Among the problems cited by TIGTA, the reports filed by the foreign financial institutions did not include Taxpayer Identification Numbers, or included invalid TINs. As a result, the IRS’s efforts to match FFI information with individual taxpayer data were unsuccessful, which affected the IRS’s ability to identify and enforce FATCA requirements for individual taxpayers.

On top of that, the IRS only recently took action to enforce withholding agent compliance with the FATCA after TIGTA provided feedback. TIGTA found that a significant percentage of the Forms 1042-S, Foreign Person’s U.S. Source Income Subject to Withholding received by the IRS pertaining to FATCA don’t have valid TINs. However, most Form 1099 series information returns relating to FATCA do have valid TINs and can be used by the IRS in its FATCA compliance strategies. There were 62,398 tax year 2015 Forms 1042-S with invalid TINs reporting more than $717 million, of which just over $47 million was withheld.

TIGTA recommended the IRS set up follow-up procedures and initiate action to address error notices related to file submissions rejected by the International Compliance Management Model. The IRS should also initiate compliance efforts to address taxpayers who didn’t file a Form 8938, but who were reported on a Form 8966 filed by a foreign financial institution, TIGTA suggested. The IRS should also add guidance to the Form 8938 instructions to tell taxpayers how to use the FFI List Search and Download Tool on the IRS’s website, the report recommended. In addition, the IRS should initiate compliance efforts to address and correct missing or invalid TINs on Form 8966 filings by non-IGA FFIs and Model 2 IGA FFIs, according to TIGTA, as well as expand its compliance efforts to address and correct the invalid TINs on all Form 1042-S filings by non-IGA FFIs and Model 2 IGA FFIs. The IRS should also initiate compliance efforts to compare Form 1099 filings with valid TINs to corresponding Form 8938 filings, TIGTA suggested.

The IRS agreed with four of TIGTA’s six recommendations. Its corrective actions include establishing follow-up procedures and initiating action on error notices with the FFIs; continuing efforts to systemically match Form 8966 and Form 8938 data to identify nonfilers and underreporting related to U.S. holders of foreign accounts and to the FFIs; informing taxpayers how to obtain global intermediary numbers; and strengthening overall compliance efforts directed toward improving the accuracy of reporting by Form 1042-S filers.

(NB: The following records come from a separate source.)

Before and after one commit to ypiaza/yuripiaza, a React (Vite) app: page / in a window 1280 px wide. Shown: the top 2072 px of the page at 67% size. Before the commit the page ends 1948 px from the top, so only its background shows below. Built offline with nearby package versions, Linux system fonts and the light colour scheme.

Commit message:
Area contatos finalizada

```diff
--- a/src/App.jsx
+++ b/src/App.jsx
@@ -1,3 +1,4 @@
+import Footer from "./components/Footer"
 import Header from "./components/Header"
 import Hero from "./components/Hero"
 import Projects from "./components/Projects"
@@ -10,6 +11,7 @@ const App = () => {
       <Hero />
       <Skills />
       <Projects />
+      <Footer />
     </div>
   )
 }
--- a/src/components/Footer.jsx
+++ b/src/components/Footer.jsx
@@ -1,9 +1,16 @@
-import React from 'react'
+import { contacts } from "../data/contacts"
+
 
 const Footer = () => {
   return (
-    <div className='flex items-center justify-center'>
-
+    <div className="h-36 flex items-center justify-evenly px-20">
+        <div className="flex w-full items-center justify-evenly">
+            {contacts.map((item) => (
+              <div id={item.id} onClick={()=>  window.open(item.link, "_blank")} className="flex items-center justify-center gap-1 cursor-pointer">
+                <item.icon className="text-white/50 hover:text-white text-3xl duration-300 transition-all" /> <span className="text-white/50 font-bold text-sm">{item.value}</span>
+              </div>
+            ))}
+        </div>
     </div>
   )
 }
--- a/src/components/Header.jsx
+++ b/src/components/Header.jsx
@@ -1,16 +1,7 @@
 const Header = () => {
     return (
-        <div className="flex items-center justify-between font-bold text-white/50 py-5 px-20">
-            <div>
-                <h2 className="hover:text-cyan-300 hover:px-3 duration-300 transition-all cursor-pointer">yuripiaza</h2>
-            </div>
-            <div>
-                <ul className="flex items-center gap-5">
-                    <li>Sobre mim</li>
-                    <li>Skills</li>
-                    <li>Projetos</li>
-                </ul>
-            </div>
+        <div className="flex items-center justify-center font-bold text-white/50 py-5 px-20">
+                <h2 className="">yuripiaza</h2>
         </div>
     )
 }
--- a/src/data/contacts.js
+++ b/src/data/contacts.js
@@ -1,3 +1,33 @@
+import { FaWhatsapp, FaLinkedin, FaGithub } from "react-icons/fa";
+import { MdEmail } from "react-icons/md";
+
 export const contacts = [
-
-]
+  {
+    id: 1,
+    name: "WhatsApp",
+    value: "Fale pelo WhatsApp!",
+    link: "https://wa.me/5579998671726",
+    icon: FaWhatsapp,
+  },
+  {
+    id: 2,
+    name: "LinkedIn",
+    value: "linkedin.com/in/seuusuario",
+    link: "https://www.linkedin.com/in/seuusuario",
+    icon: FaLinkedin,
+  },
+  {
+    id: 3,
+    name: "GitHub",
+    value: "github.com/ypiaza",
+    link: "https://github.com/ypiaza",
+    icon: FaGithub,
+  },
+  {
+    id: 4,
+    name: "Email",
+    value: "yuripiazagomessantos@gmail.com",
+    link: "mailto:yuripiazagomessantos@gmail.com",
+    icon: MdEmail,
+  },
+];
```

However, an IRS official disputed some of the report’s findings and took issue with the report’s focus on the initial FATCA Compliance Roadmap, insisting that the IRS is actually enforcing the law. “We agree with the importance of the enforcement efforts highlighted in the report,” wrote Douglas W. O’Donnell, commissioner of the IRS’s Large Business and International Division, in response to the report. “However, the narrow focus of the report should not be used to draw conclusions about the entirety of the IRS’s enforcement efforts in this area. The report focuses on an early internal planning document, the roadmap, which was intended to be a comprehensive compliance plan and was superseded by campaign planning and other task specific documents that more timely address changing circumstances. The roadmap could not envision future policy changes such as the extension of the initial phase-in period for taxpayer identification number reporting that was part of the original legal framework contained in the intergovernmental agreements. The report also omits discussion of the global transformation in exchange of financial account information because of the IRS’s effort to implement FATCA. The report leaves the reader with the incorrect impression that FATCA is not being enforced.”